“The commonality is the way we look at how we build our business. We are paying close attention to margin in both businesses. The taproom operates at a much higher margin, gives us the opportunity to invest and be creative in how we put our brewery’s brand out into the market. With Omnia, we’re really focused on maximizing gross margin in our sales so that our claw-back period is as short as possible for our customer acquisition.”
He has also taken lessons learned while growing Able and applied them as he thinks about how to scale Omnia. Johnson admits, “I think more generally just in my entrepreneurial career, one of my biggest, biggest weaknesses was always that I wanted it done my way and I wanted to control exactly the way it went because I’m confident in my ability. It’s the absolute worst idea ever. There’s no scalability in myself and my time.”
“With Able, we had a bigger founding team, and we realized that we needed to make investments in people and staff and people that care about what we were trying to build. So, I learned a lot about trying to kind of communicate a vision of where we were headed. And not only communicate that to my partners, but make sure that it was also being communicated up to the rest of the team. I wouldn’t say I’m great at it, but I learned that that was such an important tool.”
Although Omnia is just a year old, Johnson has started to apply what he’s learned growing an online commerce platform back to the brewery business. “Omnia being a digital business, we have had to build a very calculated plan to identify customer-acquisition channels and to know what we should expect from them as we try to acquire customers. That’s been really interesting because between 2015 and 2018 Able was not a digital company. We had a social presence, but it really was just kind of to put our brand out there. There was no understanding of what we could receive or how we could make those digital channels work for us. I’ve learned so much. And it’s constantly evolving, constantly changing. But the merging of creative strategy for marketing and the numbers, which I love so much, has been just fascinating for me. And we very slowly started to implement some of those things over at Able to make the marketing channels more sophisticated. And that’s been tremendously interesting to me.”
Johnson admits that he’s more focused at the growth strategy level than the day-to-day operations at Able.
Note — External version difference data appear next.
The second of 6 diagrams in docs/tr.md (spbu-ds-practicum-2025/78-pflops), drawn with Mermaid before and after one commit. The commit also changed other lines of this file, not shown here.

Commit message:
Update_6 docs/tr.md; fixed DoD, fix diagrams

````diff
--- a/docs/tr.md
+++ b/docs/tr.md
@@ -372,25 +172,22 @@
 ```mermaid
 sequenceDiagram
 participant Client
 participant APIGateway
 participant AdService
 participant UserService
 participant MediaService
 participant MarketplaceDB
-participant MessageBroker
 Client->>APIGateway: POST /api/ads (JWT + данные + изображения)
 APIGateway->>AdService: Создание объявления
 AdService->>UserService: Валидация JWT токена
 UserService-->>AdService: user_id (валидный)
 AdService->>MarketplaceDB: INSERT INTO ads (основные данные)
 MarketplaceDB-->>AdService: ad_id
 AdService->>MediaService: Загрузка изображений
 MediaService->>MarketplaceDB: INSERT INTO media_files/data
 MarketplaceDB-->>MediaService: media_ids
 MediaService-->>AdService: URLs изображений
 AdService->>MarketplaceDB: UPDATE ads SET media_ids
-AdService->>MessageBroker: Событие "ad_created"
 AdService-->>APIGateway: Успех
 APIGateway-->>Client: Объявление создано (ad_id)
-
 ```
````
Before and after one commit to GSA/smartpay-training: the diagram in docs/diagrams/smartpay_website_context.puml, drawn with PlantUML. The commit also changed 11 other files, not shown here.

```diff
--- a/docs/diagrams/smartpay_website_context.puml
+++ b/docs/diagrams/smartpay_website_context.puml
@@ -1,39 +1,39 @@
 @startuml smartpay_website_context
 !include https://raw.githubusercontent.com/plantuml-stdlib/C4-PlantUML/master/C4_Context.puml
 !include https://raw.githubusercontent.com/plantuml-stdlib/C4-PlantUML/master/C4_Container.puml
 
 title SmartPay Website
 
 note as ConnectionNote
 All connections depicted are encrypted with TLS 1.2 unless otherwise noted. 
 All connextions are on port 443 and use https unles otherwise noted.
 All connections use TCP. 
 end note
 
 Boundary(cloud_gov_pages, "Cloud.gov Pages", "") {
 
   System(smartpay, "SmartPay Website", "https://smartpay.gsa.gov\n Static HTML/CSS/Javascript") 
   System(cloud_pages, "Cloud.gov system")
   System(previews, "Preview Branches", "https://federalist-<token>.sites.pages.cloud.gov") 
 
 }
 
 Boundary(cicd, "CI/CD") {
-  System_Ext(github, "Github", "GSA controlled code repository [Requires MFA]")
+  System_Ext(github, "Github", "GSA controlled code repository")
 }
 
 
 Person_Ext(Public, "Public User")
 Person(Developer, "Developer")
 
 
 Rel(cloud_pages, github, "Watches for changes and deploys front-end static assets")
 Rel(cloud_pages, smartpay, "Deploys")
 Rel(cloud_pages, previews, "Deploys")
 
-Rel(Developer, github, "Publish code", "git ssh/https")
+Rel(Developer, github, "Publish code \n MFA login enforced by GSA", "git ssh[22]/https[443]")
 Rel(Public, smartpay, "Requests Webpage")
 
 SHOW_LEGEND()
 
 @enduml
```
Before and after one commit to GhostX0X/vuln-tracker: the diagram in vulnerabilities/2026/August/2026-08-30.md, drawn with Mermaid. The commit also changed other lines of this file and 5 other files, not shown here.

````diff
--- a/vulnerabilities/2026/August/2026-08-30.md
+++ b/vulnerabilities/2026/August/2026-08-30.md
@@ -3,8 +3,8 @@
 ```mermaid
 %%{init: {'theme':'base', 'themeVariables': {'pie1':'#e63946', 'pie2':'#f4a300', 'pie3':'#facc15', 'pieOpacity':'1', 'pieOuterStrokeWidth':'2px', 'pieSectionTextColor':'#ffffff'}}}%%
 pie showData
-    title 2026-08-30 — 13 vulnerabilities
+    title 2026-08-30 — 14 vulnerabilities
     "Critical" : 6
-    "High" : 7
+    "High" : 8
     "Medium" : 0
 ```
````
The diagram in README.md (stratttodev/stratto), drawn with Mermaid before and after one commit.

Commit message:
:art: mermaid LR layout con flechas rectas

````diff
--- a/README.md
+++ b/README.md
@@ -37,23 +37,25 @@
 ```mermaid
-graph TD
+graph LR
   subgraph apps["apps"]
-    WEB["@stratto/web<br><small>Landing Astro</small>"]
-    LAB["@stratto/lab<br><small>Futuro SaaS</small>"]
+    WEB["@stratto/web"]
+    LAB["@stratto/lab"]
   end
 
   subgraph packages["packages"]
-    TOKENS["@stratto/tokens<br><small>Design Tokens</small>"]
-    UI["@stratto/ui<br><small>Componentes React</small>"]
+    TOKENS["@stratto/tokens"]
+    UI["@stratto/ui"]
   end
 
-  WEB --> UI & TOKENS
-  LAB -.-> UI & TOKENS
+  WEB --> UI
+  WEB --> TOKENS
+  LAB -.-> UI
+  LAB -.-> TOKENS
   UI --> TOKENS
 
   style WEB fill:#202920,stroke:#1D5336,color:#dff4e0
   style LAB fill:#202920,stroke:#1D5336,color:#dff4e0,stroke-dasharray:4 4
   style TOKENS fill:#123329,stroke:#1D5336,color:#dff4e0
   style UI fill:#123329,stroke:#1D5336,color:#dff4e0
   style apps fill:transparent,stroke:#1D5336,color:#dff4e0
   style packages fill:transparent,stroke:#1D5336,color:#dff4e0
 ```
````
He credits the Able team with allowing him this ability to focus. Johnson says, “Able has a lot of smart people on staff that know and understand what we’re trying to do, and we are all driving towards common goals.”
While owning a brewery and fishing company might not be the lifetime supply of fun weekends it seems like at first, Johnson gets a kick out of having two brands that are connecting with the community. “I always thought it would be cool to have a brand that I could talk to somebody about that would be meaningful and impactful to them. I think we’ve done that with both Able and in some early degree with Omnia. People think what we’re doing with Omnia is exciting, and people like the branding and they want to drink the beer and eat the barbecue at Able. I hear stories all the time of people wearing those brands, and they’ll be at a football game or something, and somebody will say, ‘Hey, I love Able’ or ‘Oh, I love Omnia, I bought some stuff from them.’ That’s exciting to me. It’s pretty fun to connect with people that way.”
[Editor’s Note: Stephanie Rich is an investor in Omnia Fishing. She has no official connection with Able Seedhouse + Brewery other than the fact that Supergiant is her favorite beer.]